- Doctors should, together with the patient, make an assessment of their condition before deciding to prescribe a medicine.
- Doctors should explain to patients the likely benefits and risks of treatments, including side effects.
- Advice should include how to take the medicine and how to adjust the dose.
- Doctors are responsible for the safe monitoring of a medication, including blood tests. If doctors prescribe for patients who are overseas, they should consider how the condition may be safely monitored. They should also consider whether they have appropriate professional protection to treat patients overseas.
Advice on Dr L’s case:
- The patient was overdue her INR test and this could present a risk if the patient was to go away for ten weeks.
- Consider INR monitoring abroad, since she is away for so long.

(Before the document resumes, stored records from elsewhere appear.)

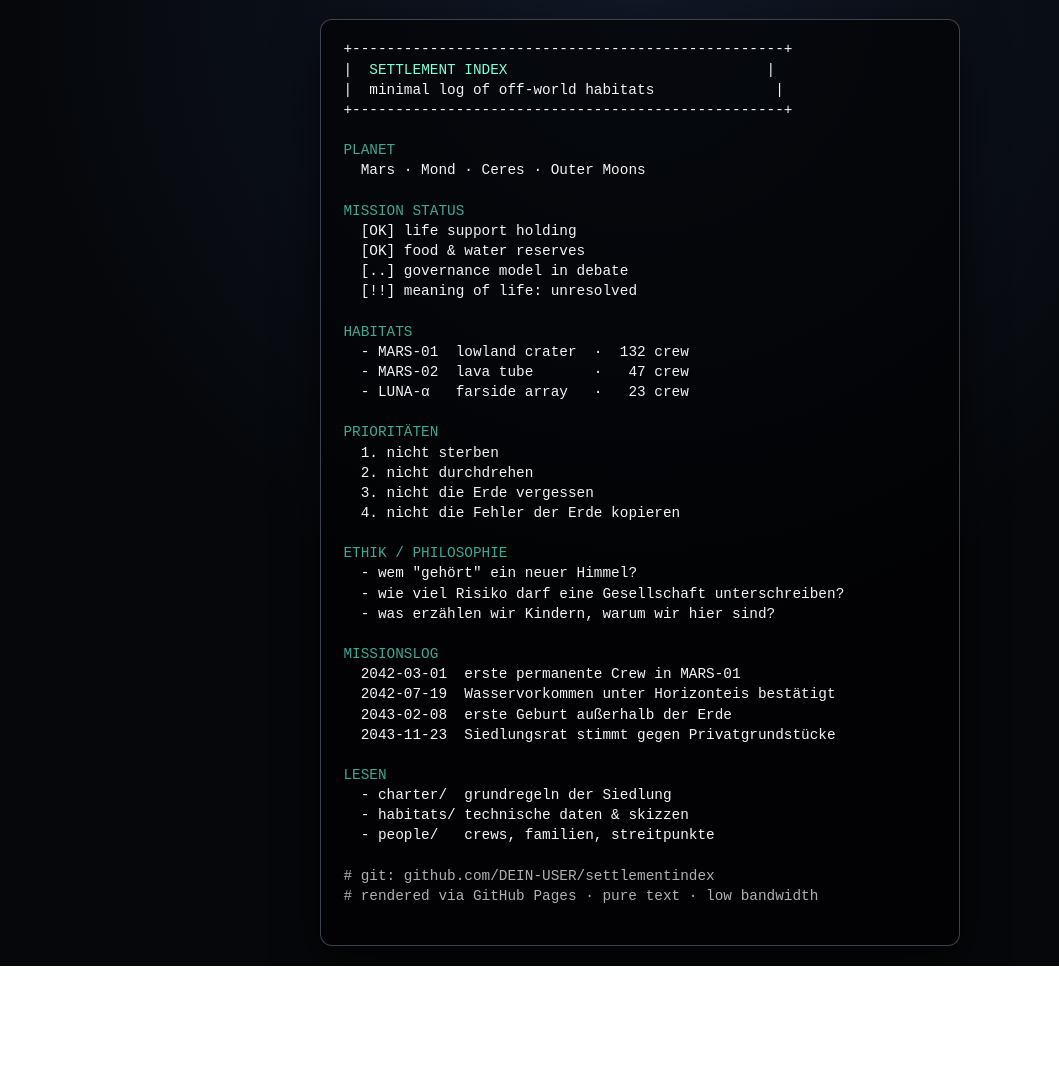
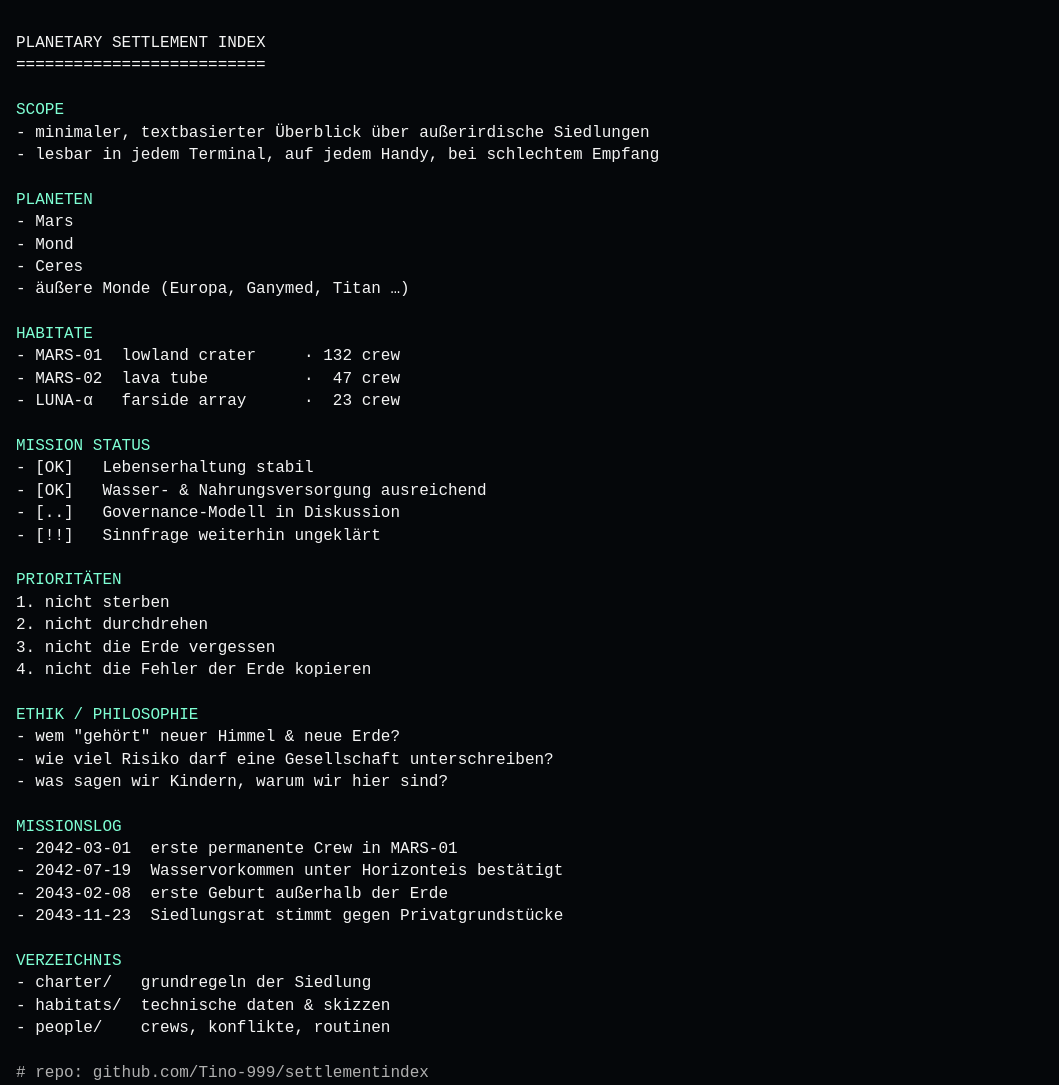
Before and after one commit to Tino-999/settlementindex, a plain HTML site: page index.html in a window 1280 px wide. Shown: the whole page, without its empty margins (0-1059 px from the left). Before the commit the page ends 966 px from the top, so only its background shows below. Drawn offline with Linux system fonts and the light colour scheme.

Commit message:
Rename to Planetary Settlement Index

```diff
--- a/index.html
+++ b/index.html
@@ -2,112 +2,80 @@
 <html lang="de">
 <head>
   <meta charset="utf-8" />
-  <title>Settlement Index</title>
+  <title>Planetary Settlement Index</title>
   <meta name="viewport" content="width=device-width, initial-scale=1" />
   <style>
-    :root {
-      --bg: #05070a;
-      --fg: #f4f4f4;
-      --fg-soft: #b0b0b0;
-      --accent: #7fffd4;
-      --accent-soft: #3ea896;
+    /* nur Farben + Schrift, kein Layout-Schnickschnack */
+    body {
+      margin: 0;
+      padding: 1rem;
+      background: #05070a;
+      color: #f4f4f4;
+      font-family: ui-monospace, SFMono-Regular, Menlo, Monaco, Consolas,
+                   "Liberation Mono", "Courier New", monospace;
+      font-size: 16px;
+      line-height: 1.4;
     }
-
-    * {
-      box-sizing: border-box;
-      margin: 0;
-      padding: 0;
-    }
-
-    body {
-      min-height: 100vh;
-      background: radial-gradient(circle at top, #111827 0, var(--bg) 55%);
-      color: var(--fg);
-      display: flex;
-      align-items: center;
-      justify-content: center;
-      padding: 1.2rem;
-      font-family: ui-monospace, SFMono-Regular, Menlo, Monaco, Consolas, "Liberation Mono", "Courier New", monospace;
-    }
-
-    main {
-      width: 100%;
-      max-width: 40rem; /* gut auf iPhone + Desktop */
-    }
-
-    pre {
-      white-space: pre-wrap;
-      word-wrap: break-word;
-      font-size: 0.9rem;
-      line-height: 1.4;
-      background: rgba(0, 0, 0, 0.6);
-      border-radius: 0.75rem;
-      padding: 1.2rem 1.4rem;
-      border: 1px solid rgba(148, 163, 184, 0.4);
-      box-shadow: 0 18px 45px rgba(0, 0, 0, 0.7);
-    }
-
-    .accent     { color: var(--accent); }
-    .soft       { color: var(--fg-soft); }
-    .tag        { color: var(--accent-soft); }
-
     a {
-      color: var(--accent);
+      color: #7fffd4;
       text-decoration: none;
     }
-
     a:hover {
       text-decoration: underline;
     }
+    .tag { color: #7fffd4; }
+    .soft { color: #b0b0b0; }
   </style>
 </head>
 <body>
-  <main>
 <pre>
-+--------------------------------------------------+
-|  <span class="accent">SETTLEMENT INDEX</span>                              |
-|  minimal log of off-world habitats              |
-+--------------------------------------------------+
+PLANETARY SETTLEMENT INDEX
+==========================
 
-<span class="tag">PLANET</span>
-  Mars · Mond · Ceres · Outer Moons
+<tag class="tag">SCOPE</tag>
+- minimaler, textbasierter Überblick über außerirdische Siedlungen
+- lesbar in jedem Terminal, auf jedem Handy, bei schlechtem Empfang
 
-<span class="tag">MISSION STATUS</span>
-  [OK] life support holding
-  [OK] food & water reserves
-  [..] governance model in debate
-  [!!] meaning of life: unresolved
+<tag class="tag">PLANETEN</tag>
+- Mars
+- Mond
+- Ceres
+- äußere Monde (Europa, Ganymed, Titan …)
 
-<span class="tag">HABITATS</span>
-  - MARS-01  lowland crater  ·  132 crew
-  - MARS-02  lava tube       ·   47 crew
-  - LUNA-α   farside array   ·   23 crew
+<tag class="tag">HABITATE</tag>
+- MARS-01  lowland crater     · 132 crew
+- MARS-02  lava tube          ·  47 crew
+- LUNA-α   farside array      ·  23 crew
 
-<span class="tag">PRIORITÄTEN</span>
+<tag class="tag">MISSION STATUS</tag>
+- [OK]   Lebenserhaltung stabil
+- [OK]   Wasser- & Nahrungsversorgung ausreichend
+- [..]   Governance-Modell in Diskussion
+- [!!]   Sinnfrage weiterhin ungeklärt
+
+<tag class="tag">PRIORITÄTEN</tag>
 1. nicht sterben
 2. nicht durchdrehen
 3. nicht die Erde vergessen
 4. nicht die Fehler der Erde kopieren
 
-<span class="tag">ETHIK / PHILOSOPHIE</span>
-  - wem "gehört" ein neuer Himmel?
+<tag class="tag">ETHIK / PHILOSOPHIE</tag>
+- wem "gehört" neuer Himmel & neue Erde?
 - wie viel Risiko darf eine Gesellschaft unterschreiben?
-  - was erzählen wir Kindern, warum wir hier sind?
+- was sagen wir Kindern, warum wir hier sind?
 
-<span class="tag">MISSIONSLOG</span>
-  2042-03-01  erste permanente Crew in MARS-01
-  2042-07-19  Wasservorkommen unter Horizonteis bestätigt
-  2043-02-08  erste Geburt außerhalb der Erde
-  2043-11-23  Siedlungsrat stimmt gegen Privatgrundstücke
+<tag class="tag">MISSIONSLOG</tag>
+- 2042-03-01  erste permanente Crew in MARS-01
+- 2042-07-19  Wasservorkommen unter Horizonteis bestätigt
+- 2043-02-08  erste Geburt außerhalb der Erde
+- 2043-11-23  Siedlungsrat stimmt gegen Privatgrundstücke
 
-<span class="tag">LESEN</span>
-  - charter/  grundregeln der Siedlung
-  - habitats/ technische daten & skizzen
-  - people/   crews, familien, streitpunkte
+<tag class="tag">VERZEICHNIS</tag>
+- charter/   grundregeln der Siedlung
+- habitats/  technische daten & skizzen
+- people/    crews, konflikte, routinen
 
-<span class="soft"># git: github.com/DEIN-USER/settlementindex</span>
-<span class="soft"># rendered via GitHub Pages · pure text · low bandwidth</span>
+<span class="soft"># repo: github.com/Tino-999/settlementindex</span>
 </pre>
-  </main>
 </body>
 </html>
```
Lines whose indentation alone changed are shown as unchanged.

- Consider the GMC guidance and assess the patient in person. She may require an INR prior to her departure.
- Consider potential interactions of warfarin and antibiotics and whether the patient could be safely monitored abroad.
- Be aware of the risks of prescribing “just in case” medication – it would be safer and preferable for the patient to seek medical review if she were to become unwell abroad.
- It might be difficult for Dr L to justify prescribing “just in case” antibiotics, in the event that harm came to the patient abroad. She would not be able to make an adequate assessment of the patient at the time, and would have no way of knowing if the diarrhoea was due to bacteria or another cause.
Dr L arranged to see Mrs A at the end of her morning surgery. She took an INR blood test and arranged for the result to be telephoned back to the practice that afternoon. She explained her concerns about prescribing “just in case” antibiotics and advised the patient to seek medical review if she became unwell abroad.
She also advised the patient to have her INR checked whilst away by her sister’s GP. She provided the patient with a copy of her recent INR results and details of her warfarin dose, so that she could show this to her sister’s GP. She advised the patient to ensure that she had adequate health insurance. The patient thanked Dr L for her time in attending to her and telephoned the surgery prior to her holiday to obtain her INR result.